*REQUIREMENT*
Repeat every record exactly.

*RECORDS FOR THIS TASK*
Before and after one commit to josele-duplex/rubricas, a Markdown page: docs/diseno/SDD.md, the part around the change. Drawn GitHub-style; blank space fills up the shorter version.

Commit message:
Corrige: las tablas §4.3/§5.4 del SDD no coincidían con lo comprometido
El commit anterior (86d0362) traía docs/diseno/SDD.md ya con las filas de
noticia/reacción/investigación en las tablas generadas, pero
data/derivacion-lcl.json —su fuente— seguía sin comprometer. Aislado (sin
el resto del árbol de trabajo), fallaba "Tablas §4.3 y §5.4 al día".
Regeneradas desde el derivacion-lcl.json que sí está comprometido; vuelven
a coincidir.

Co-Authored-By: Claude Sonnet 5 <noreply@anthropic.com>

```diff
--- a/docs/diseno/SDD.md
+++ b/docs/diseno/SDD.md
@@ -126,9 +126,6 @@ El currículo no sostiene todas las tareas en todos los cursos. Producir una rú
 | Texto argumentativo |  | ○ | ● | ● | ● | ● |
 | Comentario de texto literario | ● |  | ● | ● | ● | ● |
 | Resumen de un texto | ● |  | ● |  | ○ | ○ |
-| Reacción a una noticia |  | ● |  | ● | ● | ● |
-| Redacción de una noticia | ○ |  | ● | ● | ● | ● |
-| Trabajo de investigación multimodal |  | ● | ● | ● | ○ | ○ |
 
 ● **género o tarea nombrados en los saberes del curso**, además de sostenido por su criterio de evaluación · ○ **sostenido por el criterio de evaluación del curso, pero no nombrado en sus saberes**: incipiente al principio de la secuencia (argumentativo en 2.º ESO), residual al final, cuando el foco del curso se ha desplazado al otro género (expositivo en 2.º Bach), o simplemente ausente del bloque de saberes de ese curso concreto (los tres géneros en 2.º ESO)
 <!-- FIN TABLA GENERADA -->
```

*EXERCISE SOLUTION*
Before and after one commit to josele-duplex/rubricas, a Markdown page: docs/diseno/SDD.md, the part around the change. Drawn GitHub-style; blank space fills up the shorter version.

Commit message:
Corrige: las tablas §4.3/§5.4 del SDD no coincidían con lo comprometido
El commit anterior (86d0362) traía docs/diseno/SDD.md ya con las filas de
noticia/reacción/investigación en las tablas generadas, pero
data/derivacion-lcl.json —su fuente— seguía sin comprometer. Aislado (sin
el resto del árbol de trabajo), fallaba "Tablas §4.3 y §5.4 al día".
Regeneradas desde el derivacion-lcl.json que sí está comprometido; vuelven
a coincidir.

Co-Authored-By: Claude Sonnet 5 <noreply@anthropic.com>

```diff
--- a/docs/diseno/SDD.md
+++ b/docs/diseno/SDD.md
@@ -126,9 +126,6 @@ El currículo no sostiene todas las tareas en todos los cursos. Producir una rú
 | Texto argumentativo |  | ○ | ● | ● | ● | ● |
 | Comentario de texto literario | ● |  | ● | ● | ● | ● |
 | Resumen de un texto | ● |  | ● |  | ○ | ○ |
-| Reacción a una noticia |  | ● |  | ● | ● | ● |
-| Redacción de una noticia | ○ |  | ● | ● | ● | ● |
-| Trabajo de investigación multimodal |  | ● | ● | ● | ○ | ○ |
 
 ● **género o tarea nombrados en los saberes del curso**, además de sostenido por su criterio de evaluación · ○ **sostenido por el criterio de evaluación del curso, pero no nombrado en sus saberes**: incipiente al principio de la secuencia (argumentativo en 2.º ESO), residual al final, cuando el foco del curso se ha desplazado al otro género (expositivo en 2.º Bach), o simplemente ausente del bloque de saberes de ese curso concreto (los tres géneros en 2.º ESO)
 <!-- FIN TABLA GENERADA -->
```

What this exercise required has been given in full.